The weekly cabinet meeting, presided over by Prime Minister Imran Khan, thoroughly discussed the issue of the recent audio leak of former Supreme Court chief justice Saqib Nisar. The meeting termed the audio “fake and fabricated”, claiming it to have been engineered by the “social media team of Pakistan Muslim League-Nawaz (PML-N) Vice President Maryam Nawaz”.
An inquiry commission report on the 2020 oil crisis/hoarding of petroleum products was also presented before the cabinet which revealed that oil marketing companies had illegally earned Rs5.52 billion through hoarding.
According to the report, owners of over 2,000 petrol pumps had illegally benefited from the scam.
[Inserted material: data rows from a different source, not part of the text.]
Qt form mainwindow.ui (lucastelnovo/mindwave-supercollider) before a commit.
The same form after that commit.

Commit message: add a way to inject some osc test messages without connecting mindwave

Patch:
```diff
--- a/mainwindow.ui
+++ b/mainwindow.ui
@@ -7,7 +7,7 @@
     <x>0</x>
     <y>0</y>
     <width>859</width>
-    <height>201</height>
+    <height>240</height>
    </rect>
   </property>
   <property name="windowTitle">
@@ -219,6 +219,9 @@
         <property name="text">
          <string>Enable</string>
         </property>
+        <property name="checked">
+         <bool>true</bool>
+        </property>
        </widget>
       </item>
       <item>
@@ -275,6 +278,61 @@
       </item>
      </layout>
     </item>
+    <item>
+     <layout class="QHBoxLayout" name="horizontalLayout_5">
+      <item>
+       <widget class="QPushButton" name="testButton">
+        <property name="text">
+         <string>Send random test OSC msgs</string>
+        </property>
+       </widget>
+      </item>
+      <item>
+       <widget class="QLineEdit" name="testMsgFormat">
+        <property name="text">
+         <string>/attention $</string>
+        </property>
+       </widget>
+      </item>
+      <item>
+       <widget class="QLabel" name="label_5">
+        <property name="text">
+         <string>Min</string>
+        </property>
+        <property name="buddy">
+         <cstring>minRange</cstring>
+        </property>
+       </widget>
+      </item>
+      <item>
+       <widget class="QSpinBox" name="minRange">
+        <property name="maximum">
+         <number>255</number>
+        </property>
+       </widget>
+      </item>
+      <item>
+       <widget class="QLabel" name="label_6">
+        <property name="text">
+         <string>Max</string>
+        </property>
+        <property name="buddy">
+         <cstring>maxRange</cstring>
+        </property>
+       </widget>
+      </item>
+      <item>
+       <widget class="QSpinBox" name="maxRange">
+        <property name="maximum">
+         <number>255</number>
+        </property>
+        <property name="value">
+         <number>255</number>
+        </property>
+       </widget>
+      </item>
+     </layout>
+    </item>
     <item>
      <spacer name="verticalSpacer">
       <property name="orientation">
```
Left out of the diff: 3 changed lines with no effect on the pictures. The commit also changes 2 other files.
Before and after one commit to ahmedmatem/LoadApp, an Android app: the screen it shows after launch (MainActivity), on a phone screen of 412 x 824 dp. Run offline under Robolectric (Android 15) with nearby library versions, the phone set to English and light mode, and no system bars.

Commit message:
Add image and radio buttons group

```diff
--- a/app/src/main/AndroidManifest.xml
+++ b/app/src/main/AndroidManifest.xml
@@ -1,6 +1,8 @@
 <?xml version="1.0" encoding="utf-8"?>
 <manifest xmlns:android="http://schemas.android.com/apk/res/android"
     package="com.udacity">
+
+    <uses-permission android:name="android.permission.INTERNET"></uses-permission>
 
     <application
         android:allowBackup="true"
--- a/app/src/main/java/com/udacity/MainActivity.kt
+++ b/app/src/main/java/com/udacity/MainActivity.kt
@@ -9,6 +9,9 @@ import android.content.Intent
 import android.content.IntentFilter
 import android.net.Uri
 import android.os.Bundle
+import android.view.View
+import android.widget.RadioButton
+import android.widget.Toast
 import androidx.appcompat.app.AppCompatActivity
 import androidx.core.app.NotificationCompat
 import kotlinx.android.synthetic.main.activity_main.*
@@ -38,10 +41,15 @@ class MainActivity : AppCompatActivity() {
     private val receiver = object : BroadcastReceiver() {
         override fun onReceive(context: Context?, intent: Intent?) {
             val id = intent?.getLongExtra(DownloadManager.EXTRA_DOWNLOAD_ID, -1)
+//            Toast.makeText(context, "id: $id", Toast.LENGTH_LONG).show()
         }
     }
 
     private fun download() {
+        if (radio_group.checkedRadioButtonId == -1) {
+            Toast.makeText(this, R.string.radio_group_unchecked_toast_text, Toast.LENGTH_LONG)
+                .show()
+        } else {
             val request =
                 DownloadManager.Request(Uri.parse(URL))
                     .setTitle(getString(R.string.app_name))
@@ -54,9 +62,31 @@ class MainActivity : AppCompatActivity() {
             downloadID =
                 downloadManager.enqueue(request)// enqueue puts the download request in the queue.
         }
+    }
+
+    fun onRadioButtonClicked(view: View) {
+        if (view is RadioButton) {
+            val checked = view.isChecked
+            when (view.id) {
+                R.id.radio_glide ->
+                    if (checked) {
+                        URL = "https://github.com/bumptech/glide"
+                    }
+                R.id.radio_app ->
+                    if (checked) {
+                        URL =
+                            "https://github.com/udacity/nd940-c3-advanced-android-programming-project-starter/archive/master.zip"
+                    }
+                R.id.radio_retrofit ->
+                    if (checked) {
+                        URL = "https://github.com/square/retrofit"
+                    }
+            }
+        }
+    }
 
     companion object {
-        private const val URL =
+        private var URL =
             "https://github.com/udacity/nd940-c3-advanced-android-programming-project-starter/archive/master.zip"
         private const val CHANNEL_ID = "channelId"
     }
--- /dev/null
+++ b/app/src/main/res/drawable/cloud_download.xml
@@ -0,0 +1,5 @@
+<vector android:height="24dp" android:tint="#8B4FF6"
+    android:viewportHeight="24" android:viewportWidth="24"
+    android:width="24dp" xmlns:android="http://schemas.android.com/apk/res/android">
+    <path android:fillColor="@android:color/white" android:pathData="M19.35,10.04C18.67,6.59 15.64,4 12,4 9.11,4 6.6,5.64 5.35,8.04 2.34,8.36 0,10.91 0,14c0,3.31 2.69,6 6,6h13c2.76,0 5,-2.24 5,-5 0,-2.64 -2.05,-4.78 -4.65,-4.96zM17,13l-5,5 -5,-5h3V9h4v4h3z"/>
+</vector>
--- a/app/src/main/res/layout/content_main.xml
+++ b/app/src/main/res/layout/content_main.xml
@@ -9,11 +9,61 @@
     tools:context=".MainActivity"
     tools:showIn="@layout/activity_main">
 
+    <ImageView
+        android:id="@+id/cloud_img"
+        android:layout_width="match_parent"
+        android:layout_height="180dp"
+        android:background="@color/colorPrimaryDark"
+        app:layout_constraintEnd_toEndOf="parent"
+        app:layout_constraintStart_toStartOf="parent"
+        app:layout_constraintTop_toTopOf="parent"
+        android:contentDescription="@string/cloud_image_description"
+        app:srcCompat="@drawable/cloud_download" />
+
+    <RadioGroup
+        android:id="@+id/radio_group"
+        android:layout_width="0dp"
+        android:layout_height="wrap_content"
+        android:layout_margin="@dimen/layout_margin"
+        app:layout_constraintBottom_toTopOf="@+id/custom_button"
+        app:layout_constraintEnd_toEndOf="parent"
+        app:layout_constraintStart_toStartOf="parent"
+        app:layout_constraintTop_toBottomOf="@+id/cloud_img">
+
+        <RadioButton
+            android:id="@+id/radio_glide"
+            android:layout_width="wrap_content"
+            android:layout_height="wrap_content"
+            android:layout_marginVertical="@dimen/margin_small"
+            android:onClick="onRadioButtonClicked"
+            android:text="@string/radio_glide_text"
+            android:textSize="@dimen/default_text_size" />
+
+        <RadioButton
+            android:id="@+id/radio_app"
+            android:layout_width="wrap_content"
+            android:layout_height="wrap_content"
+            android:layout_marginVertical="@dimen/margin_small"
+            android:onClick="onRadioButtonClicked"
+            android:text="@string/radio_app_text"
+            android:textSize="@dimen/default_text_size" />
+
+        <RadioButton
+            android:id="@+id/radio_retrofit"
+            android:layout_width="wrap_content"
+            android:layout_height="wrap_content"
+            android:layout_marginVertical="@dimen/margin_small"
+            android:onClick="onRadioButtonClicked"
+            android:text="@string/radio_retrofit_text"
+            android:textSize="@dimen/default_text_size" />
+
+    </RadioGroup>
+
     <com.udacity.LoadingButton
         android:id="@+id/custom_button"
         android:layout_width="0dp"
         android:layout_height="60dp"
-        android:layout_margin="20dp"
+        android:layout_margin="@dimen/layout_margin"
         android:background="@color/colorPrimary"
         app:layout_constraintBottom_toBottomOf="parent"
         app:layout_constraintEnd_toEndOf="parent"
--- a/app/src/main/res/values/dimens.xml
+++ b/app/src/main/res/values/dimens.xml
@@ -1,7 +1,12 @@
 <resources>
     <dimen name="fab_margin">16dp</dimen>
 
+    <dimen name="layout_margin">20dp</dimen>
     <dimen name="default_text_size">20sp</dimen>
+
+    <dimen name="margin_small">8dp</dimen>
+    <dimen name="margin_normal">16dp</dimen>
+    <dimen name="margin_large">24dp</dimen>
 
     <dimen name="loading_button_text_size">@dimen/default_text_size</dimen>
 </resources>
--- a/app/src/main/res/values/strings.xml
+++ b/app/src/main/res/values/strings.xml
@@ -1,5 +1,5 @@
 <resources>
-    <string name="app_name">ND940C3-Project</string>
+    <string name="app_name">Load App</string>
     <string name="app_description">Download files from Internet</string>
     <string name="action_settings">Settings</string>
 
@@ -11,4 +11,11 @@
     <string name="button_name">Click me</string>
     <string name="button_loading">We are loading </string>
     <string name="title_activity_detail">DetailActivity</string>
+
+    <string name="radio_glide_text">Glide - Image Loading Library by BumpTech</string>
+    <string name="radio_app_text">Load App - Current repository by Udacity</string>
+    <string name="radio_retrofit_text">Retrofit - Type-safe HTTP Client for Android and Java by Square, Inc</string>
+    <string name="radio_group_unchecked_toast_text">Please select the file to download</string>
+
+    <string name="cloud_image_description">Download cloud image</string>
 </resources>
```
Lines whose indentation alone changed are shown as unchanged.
In his post-cabinet meeting press conference, Information Minister Fawad Chaudhry said: “The cabinet reiterated the government’s resolve to hold the next general elections through EVMs at all costs.”
He said a ministerial committee would keep in touch with the ECP to ensure implementation of the recently-passed laws on electoral reforms.
“The committee will finalise the nitty-gritty on the use of EVMs in the next elections such as cost and numbers of machines,” he added.
Although the ECP had already raised questions over the use of EVMs, the minister said the entire nation, including the government, opposition and public, wanted the existing electoral system to be reformed.
He said both the PML-N and Pakistan Peoples Party (PPP) were against the use of EVMs and giving voting rights to overseas Pakistanis.
On a lighter note, Fawad Chaudhry said both sons of Nawaz Sharif, who had never participated in an election in Pakistan, would be able to cast their votes.
Mr Chaudhry claimed prices of food items had come down significantly but media was reporting otherwise.
“Sugar is being sold between Rs90 and Rs95 and the price is expected to come down to Rs80-85 per kg in the coming weeks,” he said, adding that prices of tomatoes, onions and garlic had also decreased substantially.
He said the government had launched two programmes to provide relief to people but prices of commodities in Sindh, especially Karachi, were still high.
Mr Chaudhry said Sindh was asked to release wheat and start sugarcane crushing in time but it did not follow the directives, adding that 40 per cent of the Sensitive Price Index’s inflation data consisted of Karachi’s figures.
He said in Lahore, a wheat flour bag of 20kg was available for Rs1,100 whereas in Karachi it was costing Rs1,460.
In the same way, the price of sugar in Karachi was Rs107 whereas in major cities of Punjab and Khyber Pakhtunkhwa, the commodity was available for Rs90 per kg.
He said the federal government had been importing wheat worth $700 million, while on the other hand, the Sindh government was claiming that its wheat was being stolen.
The information minister blamed Maryam Nawaz for the fake leaks, saying, “she remained involved in producing fake videos and had formed a special team for the purpose.”
He said she might have also prepared videos of some PML-N leaders to keep them under her control.
He said the ruling Pakistan Tehreek-i-Insaf (PTI) strongly condemned this act and hoped that the issue would reach to its logical conclusion and the government would follow the court’s directives on the matter.